━━━ RECORDS SHOWN ━━━

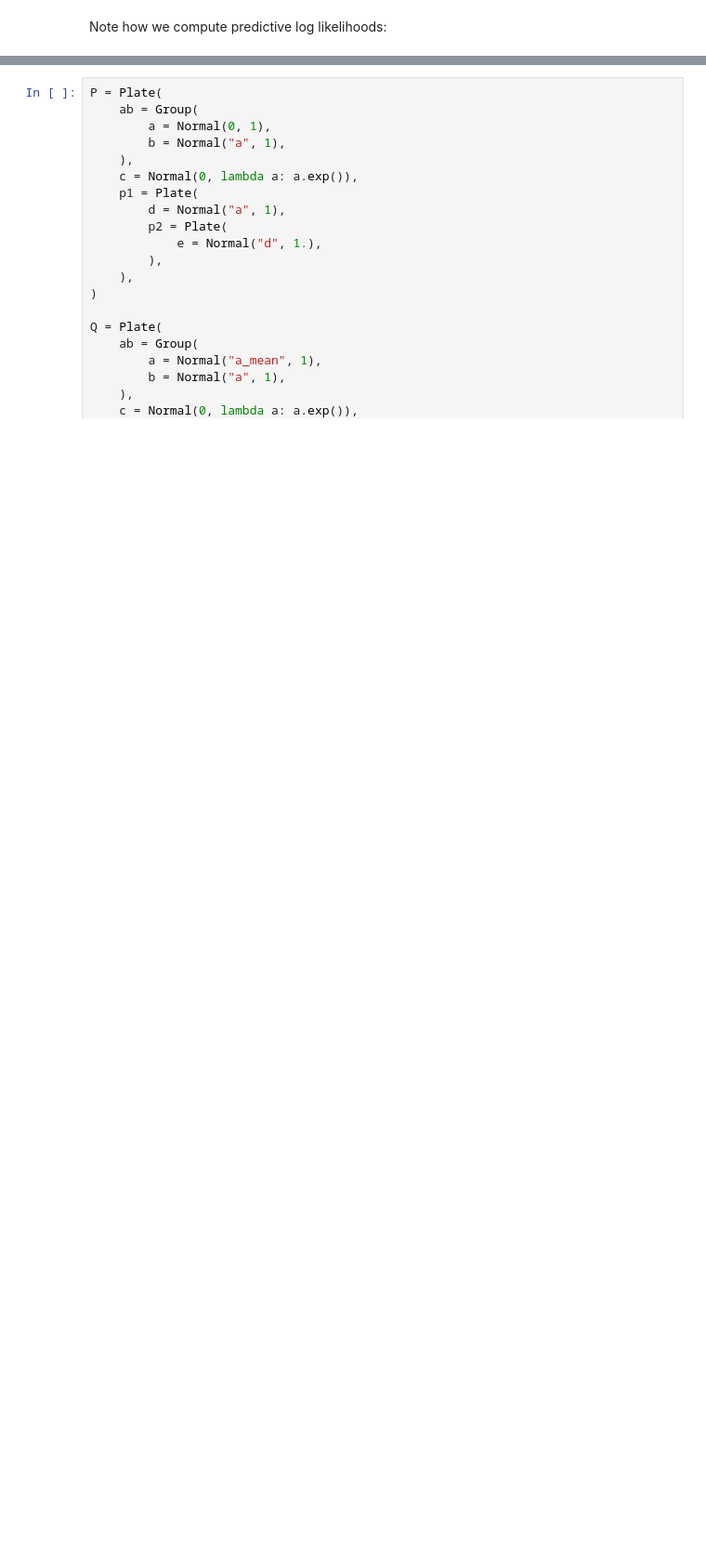
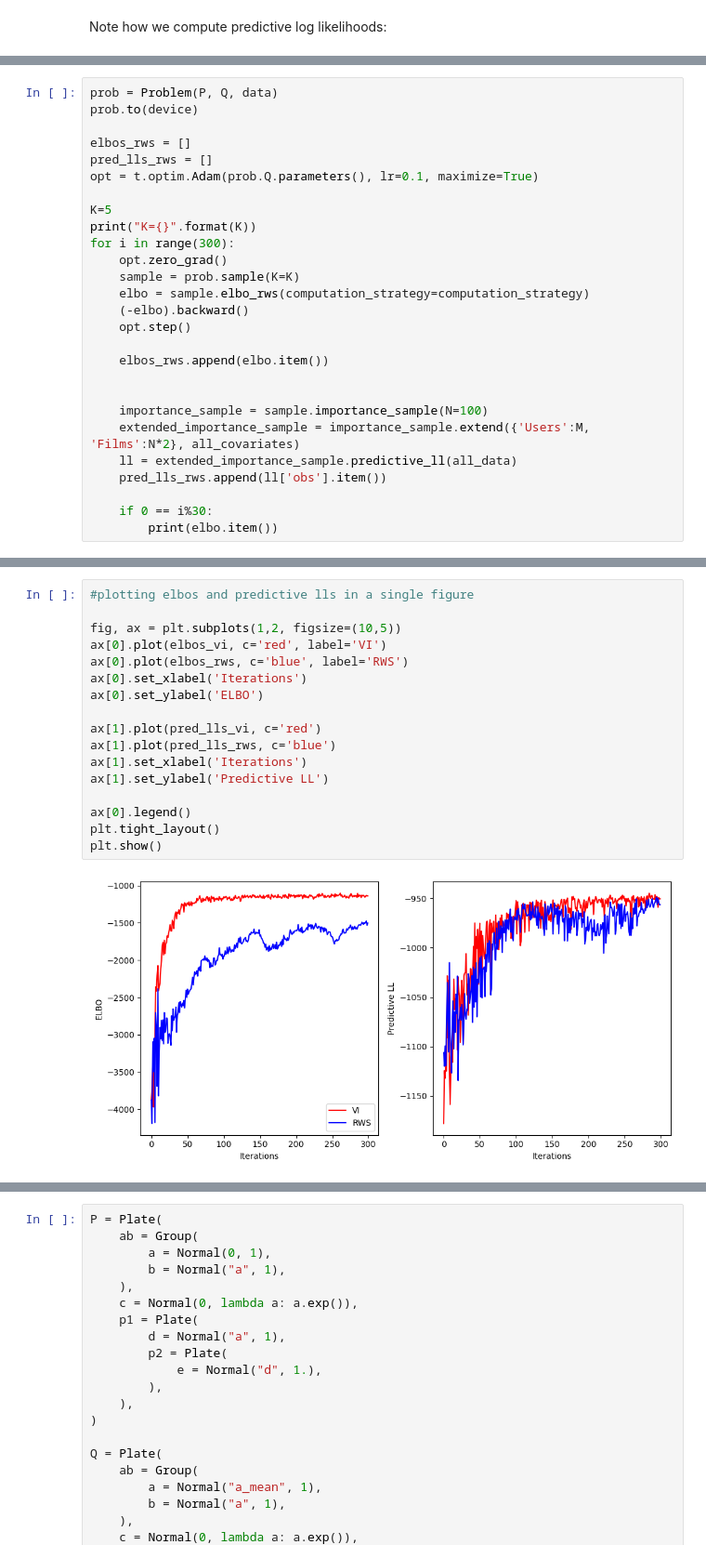
Before and after one commit to alan-ppl/alan, a Jupyter notebook: docs/source/introduction_to_alan.ipynb, the cells around one changed output, grey strips where cells are left out. Shown at 93% size. Cells and saved outputs as stored; diff of their text form; blank space fills up the shorter version.

```diff
--- a/docs/source/introduction_to_alan.ipynb
+++ b/docs/source/introduction_to_alan.ipynb
@@ -395,0 +372,27 @@ tensor(-5844.3090, dtype=torch.float64)
+# %%
+prob = Problem(P, Q, data)
+prob.to(device)
+
+elbos_rws = []
+pred_lls_rws = []
+opt = t.optim.Adam(prob.Q.parameters(), lr=0.1, maximize=True)
+
+K=5
+print("K={}".format(K))
+for i in range(300):
+    opt.zero_grad()
+    sample = prob.sample(K=K)
+    elbo = sample.elbo_rws(computation_strategy=computation_strategy)
+    (-elbo).backward()
+    opt.step()
+
+    elbos_rws.append(elbo.item())
+
+
+    importance_sample = sample.importance_sample(N=100)
+    extended_importance_sample = importance_sample.extend({'Users':M, 'Films':N*2}, all_covariates)
+    ll = extended_importance_sample.predictive_ll(all_data)
+    pred_lls_rws.append(ll['obs'].item())
+
+    if 0 == i%30:
+        print(elbo.item())
@@ -395,0 +411,19 @@ tensor(-5844.3090, dtype=torch.float64)
+# %%
+#plotting elbos and predictive lls in a single figure
+
+fig, ax = plt.subplots(1,2, figsize=(10,5))
+ax[0].plot(elbos_vi, c='red', label='VI')
+ax[0].plot(elbos_rws, c='blue', label='RWS')
+ax[0].set_xlabel('Iterations')
+ax[0].set_ylabel('ELBO')
+
+ax[1].plot(pred_lls_vi, c='red')
+ax[1].plot(pred_lls_rws, c='blue')
+ax[1].set_xlabel('Iterations')
+ax[1].set_ylabel('Predictive LL')
+
+ax[0].legend()
+plt.tight_layout()
+plt.show()
+# %% [output]
+[figure, added]
```
Also changed, not shown: parts of 29 cells of this notebook, 8 other files.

━━━

WHAT TO PRODUCE » Each entry above should be reproduced exactly, with the pictures removed.

COMPLETED TASK »
Before and after one commit to alan-ppl/alan, a Jupyter notebook: docs/source/introduction_to_alan.ipynb, the cells around one changed output, grey strips where cells are left out. Shown at 93% size. Cells and saved outputs as stored; diff of their text form; blank space fills up the shorter version.

```diff
--- a/docs/source/introduction_to_alan.ipynb
+++ b/docs/source/introduction_to_alan.ipynb
@@ -395,0 +372,27 @@ tensor(-5844.3090, dtype=torch.float64)
+# %%
+prob = Problem(P, Q, data)
+prob.to(device)
+
+elbos_rws = []
+pred_lls_rws = []
+opt = t.optim.Adam(prob.Q.parameters(), lr=0.1, maximize=True)
+
+K=5
+print("K={}".format(K))
+for i in range(300):
+    opt.zero_grad()
+    sample = prob.sample(K=K)
+    elbo = sample.elbo_rws(computation_strategy=computation_strategy)
+    (-elbo).backward()
+    opt.step()
+
+    elbos_rws.append(elbo.item())
+
+
+    importance_sample = sample.importance_sample(N=100)
+    extended_importance_sample = importance_sample.extend({'Users':M, 'Films':N*2}, all_covariates)
+    ll = extended_importance_sample.predictive_ll(all_data)
+    pred_lls_rws.append(ll['obs'].item())
+
+    if 0 == i%30:
+        print(elbo.item())
@@ -395,0 +411,19 @@ tensor(-5844.3090, dtype=torch.float64)
+# %%
+#plotting elbos and predictive lls in a single figure
+
+fig, ax = plt.subplots(1,2, figsize=(10,5))
+ax[0].plot(elbos_vi, c='red', label='VI')
+ax[0].plot(elbos_rws, c='blue', label='RWS')
+ax[0].set_xlabel('Iterations')
+ax[0].set_ylabel('ELBO')
+
+ax[1].plot(pred_lls_vi, c='red')
+ax[1].plot(pred_lls_rws, c='blue')
+ax[1].set_xlabel('Iterations')
+ax[1].set_ylabel('Predictive LL')
+
+ax[0].legend()
+plt.tight_layout()
+plt.show()
+# %% [output]
+[figure, added]
```
Also changed, not shown: parts of 29 cells of this notebook, 8 other files.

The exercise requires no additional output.